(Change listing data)
_ _ _ _

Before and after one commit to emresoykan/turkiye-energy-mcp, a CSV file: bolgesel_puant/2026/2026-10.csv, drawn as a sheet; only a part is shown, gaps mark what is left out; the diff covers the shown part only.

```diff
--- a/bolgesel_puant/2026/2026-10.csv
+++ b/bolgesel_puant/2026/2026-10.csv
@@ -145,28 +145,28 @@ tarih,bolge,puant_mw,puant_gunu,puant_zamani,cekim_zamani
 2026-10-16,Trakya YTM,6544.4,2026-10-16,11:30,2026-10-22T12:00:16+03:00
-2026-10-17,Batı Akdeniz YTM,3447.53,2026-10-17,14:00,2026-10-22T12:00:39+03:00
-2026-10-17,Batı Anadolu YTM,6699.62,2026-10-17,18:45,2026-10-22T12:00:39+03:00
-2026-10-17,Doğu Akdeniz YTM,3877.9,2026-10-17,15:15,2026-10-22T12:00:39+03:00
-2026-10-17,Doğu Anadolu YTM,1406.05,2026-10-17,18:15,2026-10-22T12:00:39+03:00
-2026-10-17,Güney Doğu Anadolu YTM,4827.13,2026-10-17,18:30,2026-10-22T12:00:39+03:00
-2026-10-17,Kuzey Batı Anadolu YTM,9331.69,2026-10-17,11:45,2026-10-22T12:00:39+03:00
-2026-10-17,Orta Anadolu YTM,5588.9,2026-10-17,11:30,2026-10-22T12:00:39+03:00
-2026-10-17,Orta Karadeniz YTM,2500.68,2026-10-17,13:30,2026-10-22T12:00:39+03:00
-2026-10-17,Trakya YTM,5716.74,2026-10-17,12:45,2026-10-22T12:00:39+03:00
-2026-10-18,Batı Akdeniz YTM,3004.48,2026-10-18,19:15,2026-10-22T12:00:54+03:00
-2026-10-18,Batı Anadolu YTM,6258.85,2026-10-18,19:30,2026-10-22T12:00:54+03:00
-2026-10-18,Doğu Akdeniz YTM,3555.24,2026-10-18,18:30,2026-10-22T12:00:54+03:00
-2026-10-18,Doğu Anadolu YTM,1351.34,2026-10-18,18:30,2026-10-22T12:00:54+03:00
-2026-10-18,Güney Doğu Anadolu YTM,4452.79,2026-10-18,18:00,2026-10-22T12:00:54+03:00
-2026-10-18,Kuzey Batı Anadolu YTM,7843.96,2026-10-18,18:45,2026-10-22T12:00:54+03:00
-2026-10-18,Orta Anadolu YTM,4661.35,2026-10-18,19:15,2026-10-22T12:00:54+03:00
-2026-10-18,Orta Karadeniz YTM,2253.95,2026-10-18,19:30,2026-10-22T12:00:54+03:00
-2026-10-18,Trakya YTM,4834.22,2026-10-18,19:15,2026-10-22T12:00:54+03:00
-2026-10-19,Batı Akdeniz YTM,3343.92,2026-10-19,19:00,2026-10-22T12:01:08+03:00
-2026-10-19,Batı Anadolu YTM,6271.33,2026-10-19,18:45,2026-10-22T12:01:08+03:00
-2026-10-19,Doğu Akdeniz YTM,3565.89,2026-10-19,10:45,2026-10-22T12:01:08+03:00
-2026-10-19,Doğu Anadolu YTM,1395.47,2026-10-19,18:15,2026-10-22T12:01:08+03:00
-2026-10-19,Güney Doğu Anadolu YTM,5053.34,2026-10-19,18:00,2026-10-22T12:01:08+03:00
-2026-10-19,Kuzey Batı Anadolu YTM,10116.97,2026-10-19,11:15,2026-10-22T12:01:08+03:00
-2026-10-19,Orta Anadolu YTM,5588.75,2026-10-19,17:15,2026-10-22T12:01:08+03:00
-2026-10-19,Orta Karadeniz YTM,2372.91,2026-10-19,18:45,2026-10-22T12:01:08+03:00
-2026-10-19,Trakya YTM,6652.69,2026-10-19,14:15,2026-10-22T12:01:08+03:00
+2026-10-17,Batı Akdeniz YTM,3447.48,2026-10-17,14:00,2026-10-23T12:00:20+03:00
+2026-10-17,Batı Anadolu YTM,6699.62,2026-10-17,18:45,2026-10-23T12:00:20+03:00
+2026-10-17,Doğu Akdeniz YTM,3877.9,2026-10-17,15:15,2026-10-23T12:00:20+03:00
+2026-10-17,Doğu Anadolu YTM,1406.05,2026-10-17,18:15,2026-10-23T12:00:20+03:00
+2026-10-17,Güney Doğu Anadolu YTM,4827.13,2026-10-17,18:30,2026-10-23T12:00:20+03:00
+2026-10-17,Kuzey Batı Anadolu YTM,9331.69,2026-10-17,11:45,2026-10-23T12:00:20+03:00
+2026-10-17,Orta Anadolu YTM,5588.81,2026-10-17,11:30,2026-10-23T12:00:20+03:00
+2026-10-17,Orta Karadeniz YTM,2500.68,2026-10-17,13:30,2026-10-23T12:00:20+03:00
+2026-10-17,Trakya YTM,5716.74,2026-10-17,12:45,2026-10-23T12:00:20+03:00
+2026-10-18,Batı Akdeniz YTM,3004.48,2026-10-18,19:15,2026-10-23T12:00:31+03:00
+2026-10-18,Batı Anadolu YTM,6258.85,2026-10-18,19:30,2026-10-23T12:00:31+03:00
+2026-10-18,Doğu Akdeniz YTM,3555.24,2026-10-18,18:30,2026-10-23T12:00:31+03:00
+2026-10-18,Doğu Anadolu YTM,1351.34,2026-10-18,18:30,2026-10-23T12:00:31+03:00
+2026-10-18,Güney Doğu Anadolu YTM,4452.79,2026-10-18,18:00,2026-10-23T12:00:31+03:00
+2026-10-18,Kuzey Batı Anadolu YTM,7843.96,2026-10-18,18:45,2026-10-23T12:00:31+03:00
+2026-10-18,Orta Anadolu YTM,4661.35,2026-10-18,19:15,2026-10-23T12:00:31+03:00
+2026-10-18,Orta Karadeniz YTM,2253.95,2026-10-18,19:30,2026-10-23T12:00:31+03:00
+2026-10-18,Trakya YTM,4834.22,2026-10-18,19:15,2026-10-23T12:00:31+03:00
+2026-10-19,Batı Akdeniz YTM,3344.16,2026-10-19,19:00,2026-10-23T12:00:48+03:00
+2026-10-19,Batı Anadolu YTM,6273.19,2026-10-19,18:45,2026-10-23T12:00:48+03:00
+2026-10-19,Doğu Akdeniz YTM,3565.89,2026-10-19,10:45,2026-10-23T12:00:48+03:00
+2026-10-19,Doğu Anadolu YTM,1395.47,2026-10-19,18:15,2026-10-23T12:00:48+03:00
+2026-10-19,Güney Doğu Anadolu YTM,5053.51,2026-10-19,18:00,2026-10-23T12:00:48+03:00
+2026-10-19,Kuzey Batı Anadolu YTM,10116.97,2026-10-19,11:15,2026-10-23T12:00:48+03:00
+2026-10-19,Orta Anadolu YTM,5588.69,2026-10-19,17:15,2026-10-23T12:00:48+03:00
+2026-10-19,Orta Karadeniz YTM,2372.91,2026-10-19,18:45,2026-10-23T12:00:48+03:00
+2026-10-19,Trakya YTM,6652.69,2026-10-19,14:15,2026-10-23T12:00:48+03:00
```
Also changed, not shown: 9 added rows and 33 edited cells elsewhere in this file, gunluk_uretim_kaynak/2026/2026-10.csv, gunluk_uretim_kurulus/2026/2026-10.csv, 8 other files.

_ _ _ _

**Problem to solve**
Where a line above holds the word "Orta", copy it.

**Result for this exercise**
-2026-10-17,Orta Anadolu YTM,5588.9,2026-10-17,11:30,2026-10-22T12:00:39+03:00
-2026-10-17,Orta Karadeniz YTM,2500.68,2026-10-17,13:30,2026-10-22T12:00:39+03:00
-2026-10-18,Orta Anadolu YTM,4661.35,2026-10-18,19:15,2026-10-22T12:00:54+03:00
-2026-10-18,Orta Karadeniz YTM,2253.95,2026-10-18,19:30,2026-10-22T12:00:54+03:00
-2026-10-19,Orta Anadolu YTM,5588.75,2026-10-19,17:15,2026-10-22T12:01:08+03:00
-2026-10-19,Orta Karadeniz YTM,2372.91,2026-10-19,18:45,2026-10-22T12:01:08+03:00
+2026-10-17,Orta Anadolu YTM,5588.81,2026-10-17,11:30,2026-10-23T12:00:20+03:00
+2026-10-17,Orta Karadeniz YTM,2500.68,2026-10-17,13:30,2026-10-23T12:00:20+03:00
+2026-10-18,Orta Anadolu YTM,4661.35,2026-10-18,19:15,2026-10-23T12:00:31+03:00
+2026-10-18,Orta Karadeniz YTM,2253.95,2026-10-18,19:30,2026-10-23T12:00:31+03:00
+2026-10-19,Orta Anadolu YTM,5588.69,2026-10-19,17:15,2026-10-23T12:00:48+03:00
+2026-10-19,Orta Karadeniz YTM,2372.91,2026-10-19,18:45,2026-10-23T12:00:48+03:00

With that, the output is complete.